It began in 1750s when ‘Muslim Rule’ started loosing its niche. Jinnah and his fellow Muslim league members created Pakistan as a successor state to the Mughal Empire, a journey which started as a search for ‘Muslim Space’ nurtured by fear that became conviction:that a minority muslim population would not be able to protect itself or its faith from the overwhelming majority of Kafirs or infidels. Muslims who were ruling class for more than five centuries suddenly engulfed into the doubt of their mere existence amongst their fellow ‘countrymen’.
Pakistan came into existence on 14th August 1947. Out of 67 years of independence it has been under Martial law or military dictatorship for than 30 years and for rest of time they had indirect control in the country’s politics.
In the year 2014 Pakistan was ranked 146th out of 187 countries in Human Development Index. How could we even expect them to be ranked higher when lion’s share of public spending is channelised to Rawalpindi. Ayesha Jalal in ‘The Struggle for Pakistan” came up with some shocking revelations. In 1973, she says, almost 90% of the federal budget went to military ends. The condition proved no better even in 1980s when around 80% of current spending either paid off debt of funded the army.
All the three organs of the Government seems to be paralysed in Pakistan. Parliament (legislature) being supreme passive institution caves in to the army commands and to rising Islamic extremists. The biggest failure remains army-ISI, with too much power and no accountability. Executive suffers from the unsavoury politicians and judiciary comprising judges-lawyers who themselves care least about the law.
Ms. Jalal cites the example of reign of Pakistan’s recently ousted dictator Gen. Parvez Musharraf, who has been charged with treason and for suspending Constitution in 2008. The prime reason for Pakistan’s such a state of disparity remains army’s all time presence in Pakistan’s political corridors.
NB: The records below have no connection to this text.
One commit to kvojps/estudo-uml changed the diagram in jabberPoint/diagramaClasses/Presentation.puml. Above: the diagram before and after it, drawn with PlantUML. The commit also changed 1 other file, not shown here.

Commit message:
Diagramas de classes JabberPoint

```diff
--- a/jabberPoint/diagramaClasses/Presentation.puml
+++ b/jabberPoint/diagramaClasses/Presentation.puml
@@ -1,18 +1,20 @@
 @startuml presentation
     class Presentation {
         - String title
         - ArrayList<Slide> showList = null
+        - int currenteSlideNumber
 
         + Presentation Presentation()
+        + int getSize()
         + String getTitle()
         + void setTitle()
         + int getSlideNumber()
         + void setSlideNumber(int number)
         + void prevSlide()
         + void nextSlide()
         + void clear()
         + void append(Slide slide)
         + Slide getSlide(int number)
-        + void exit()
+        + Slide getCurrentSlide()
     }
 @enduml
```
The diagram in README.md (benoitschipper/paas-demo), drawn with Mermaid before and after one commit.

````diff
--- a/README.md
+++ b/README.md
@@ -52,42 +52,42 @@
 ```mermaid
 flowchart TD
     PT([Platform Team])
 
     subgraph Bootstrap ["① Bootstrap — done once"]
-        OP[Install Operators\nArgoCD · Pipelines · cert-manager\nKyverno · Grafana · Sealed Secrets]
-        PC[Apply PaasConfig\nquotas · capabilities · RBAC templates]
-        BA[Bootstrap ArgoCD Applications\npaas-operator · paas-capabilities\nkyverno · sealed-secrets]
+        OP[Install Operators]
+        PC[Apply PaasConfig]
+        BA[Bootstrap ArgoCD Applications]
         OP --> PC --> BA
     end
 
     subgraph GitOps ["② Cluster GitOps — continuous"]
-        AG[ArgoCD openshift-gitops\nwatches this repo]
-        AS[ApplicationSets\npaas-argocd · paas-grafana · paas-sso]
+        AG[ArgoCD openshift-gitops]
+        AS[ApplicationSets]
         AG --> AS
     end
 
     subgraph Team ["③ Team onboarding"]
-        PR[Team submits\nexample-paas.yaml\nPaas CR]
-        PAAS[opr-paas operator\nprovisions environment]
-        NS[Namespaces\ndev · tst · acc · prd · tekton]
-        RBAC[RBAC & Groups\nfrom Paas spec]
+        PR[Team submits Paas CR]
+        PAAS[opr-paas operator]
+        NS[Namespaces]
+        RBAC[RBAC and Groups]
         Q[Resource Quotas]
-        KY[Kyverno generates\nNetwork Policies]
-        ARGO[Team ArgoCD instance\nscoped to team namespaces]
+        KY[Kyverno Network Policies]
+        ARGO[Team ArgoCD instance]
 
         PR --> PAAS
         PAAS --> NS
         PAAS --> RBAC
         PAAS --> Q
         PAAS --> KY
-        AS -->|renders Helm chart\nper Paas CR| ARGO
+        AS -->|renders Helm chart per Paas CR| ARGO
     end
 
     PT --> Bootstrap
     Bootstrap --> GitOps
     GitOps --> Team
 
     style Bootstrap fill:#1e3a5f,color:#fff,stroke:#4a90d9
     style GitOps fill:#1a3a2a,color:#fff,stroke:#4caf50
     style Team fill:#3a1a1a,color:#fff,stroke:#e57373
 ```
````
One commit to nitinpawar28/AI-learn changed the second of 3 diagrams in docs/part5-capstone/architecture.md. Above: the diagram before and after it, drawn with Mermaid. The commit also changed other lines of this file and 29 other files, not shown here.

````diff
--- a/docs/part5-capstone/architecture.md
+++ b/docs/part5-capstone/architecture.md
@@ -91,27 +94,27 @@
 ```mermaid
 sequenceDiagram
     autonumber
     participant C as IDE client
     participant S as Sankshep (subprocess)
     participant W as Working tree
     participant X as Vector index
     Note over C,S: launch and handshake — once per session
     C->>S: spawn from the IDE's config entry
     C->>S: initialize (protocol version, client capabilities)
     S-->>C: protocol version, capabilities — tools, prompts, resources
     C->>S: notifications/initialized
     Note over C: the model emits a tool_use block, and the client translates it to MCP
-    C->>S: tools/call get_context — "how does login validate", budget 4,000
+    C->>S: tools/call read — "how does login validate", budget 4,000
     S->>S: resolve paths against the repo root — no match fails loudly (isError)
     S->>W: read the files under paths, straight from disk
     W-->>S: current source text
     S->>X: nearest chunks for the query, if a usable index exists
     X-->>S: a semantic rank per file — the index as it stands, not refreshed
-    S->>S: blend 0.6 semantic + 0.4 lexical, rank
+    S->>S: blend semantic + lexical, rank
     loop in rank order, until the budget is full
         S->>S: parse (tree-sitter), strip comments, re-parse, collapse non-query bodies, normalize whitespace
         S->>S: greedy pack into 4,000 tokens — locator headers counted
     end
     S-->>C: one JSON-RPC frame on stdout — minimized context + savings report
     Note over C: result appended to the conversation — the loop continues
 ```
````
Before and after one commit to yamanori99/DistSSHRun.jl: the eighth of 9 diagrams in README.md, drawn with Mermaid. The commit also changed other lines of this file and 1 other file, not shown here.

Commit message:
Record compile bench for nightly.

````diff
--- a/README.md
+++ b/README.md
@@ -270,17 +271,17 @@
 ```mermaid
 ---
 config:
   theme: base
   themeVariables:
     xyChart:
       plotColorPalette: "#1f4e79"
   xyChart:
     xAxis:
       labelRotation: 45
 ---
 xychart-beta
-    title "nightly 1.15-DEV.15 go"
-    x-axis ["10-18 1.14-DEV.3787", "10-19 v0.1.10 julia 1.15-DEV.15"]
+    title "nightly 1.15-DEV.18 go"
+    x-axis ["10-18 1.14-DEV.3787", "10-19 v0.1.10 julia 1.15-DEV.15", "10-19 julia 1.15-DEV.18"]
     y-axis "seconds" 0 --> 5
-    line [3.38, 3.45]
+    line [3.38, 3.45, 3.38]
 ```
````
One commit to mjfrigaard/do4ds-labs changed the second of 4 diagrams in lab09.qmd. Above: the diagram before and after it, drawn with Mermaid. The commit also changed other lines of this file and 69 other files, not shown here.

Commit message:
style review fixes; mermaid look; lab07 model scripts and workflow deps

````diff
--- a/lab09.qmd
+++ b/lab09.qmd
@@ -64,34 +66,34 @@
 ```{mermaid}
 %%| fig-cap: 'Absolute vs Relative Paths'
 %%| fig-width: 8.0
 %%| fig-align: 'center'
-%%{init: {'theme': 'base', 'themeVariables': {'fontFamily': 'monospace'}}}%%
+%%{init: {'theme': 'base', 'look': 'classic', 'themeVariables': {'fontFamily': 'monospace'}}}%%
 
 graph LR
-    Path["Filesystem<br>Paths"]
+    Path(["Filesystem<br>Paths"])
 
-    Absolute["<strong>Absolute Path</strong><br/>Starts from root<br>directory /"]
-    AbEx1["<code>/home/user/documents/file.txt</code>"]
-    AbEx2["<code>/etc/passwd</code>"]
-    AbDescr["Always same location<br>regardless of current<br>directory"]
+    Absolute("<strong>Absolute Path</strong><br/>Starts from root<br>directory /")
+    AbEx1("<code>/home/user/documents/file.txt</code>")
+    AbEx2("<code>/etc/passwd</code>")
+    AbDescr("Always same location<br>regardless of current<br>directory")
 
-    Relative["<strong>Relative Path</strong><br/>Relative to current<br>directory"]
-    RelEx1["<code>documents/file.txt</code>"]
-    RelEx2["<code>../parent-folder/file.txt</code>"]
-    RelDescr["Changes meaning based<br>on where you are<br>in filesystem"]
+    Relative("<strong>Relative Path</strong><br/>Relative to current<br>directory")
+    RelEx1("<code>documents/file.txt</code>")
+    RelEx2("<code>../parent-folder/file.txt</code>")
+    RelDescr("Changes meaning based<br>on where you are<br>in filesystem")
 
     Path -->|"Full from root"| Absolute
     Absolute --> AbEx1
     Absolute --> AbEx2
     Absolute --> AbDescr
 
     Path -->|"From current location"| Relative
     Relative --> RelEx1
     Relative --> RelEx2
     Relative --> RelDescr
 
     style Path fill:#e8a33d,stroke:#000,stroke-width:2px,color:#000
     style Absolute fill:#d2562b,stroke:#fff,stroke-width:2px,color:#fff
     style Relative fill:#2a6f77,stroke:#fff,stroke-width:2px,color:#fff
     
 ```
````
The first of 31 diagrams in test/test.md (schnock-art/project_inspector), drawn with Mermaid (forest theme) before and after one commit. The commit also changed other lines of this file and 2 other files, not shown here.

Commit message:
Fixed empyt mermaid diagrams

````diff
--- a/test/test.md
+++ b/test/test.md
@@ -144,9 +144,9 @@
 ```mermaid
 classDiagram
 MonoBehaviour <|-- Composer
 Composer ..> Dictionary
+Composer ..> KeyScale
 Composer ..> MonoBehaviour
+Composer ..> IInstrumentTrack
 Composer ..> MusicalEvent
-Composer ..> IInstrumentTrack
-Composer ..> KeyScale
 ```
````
The army itself has no record to be proud of one. Pakistan had 3 full fledged wars with India (1947, 1965, 1971)and one regional crisis (1999). In all the situations Pakistan won nothing but world opprobrium. Ethnic cleansing, genocide and mass human rights violation in East Pakistan led to loss of that half of country, after a humiliating defeat by Indian Army in 1971. In the tug of war between army and political class, Pakistan has lost many leaders from both the ends. Starting from Iskander Mirza, First President of Pakistan, who was sent on permanent exile by the then Gen. Ayub Khan. It was army only under the leadership of Gen. Zia Ul Huq who made a martyr of Zufikar Ali Bhutto. After around 3 decades, Benazir Bhutto, his daughter and other political leaders were assassinated in 2007, possibly by army only.
Pakistani army has fought neck to neck with civilians for the throne. Be it Gen. Zia’s violent jihad policy or its tactical gains from abroad every move has boomeranged on them. Many scholars believe that army men are not driven by sense to promote national security but by an ideology. They have been instilled with the existential threat from India. In the last 6 months how events unfolded has again forced world community to ponder over the fate of a nuke armed nation. Pakistani origin Canadian TahirUl Qadri and Imran Khan with their respective army of supporters have threatened the ‘democratic institutions’. Many believe the drama is being orchestrated by army itself. Though army has tried to remain itself at bay from on going war of words but its role must be interrogated in the security lapse of ‘Red Zone’. Army is trying to act as fulcrum in the power see-saw between Parliament at one end and Imran Khan- Tahir on the other.
With the whole Parliament coming to PM Nawaz’s aid and charging duo with sedition and treason charges coupled with no active participation by army in political instability little doubt can be raised over possibility of change guard. Pakistan will remain a jelly state which will neither break away nor stabalize causing regional disparity. It has been stable in its instability.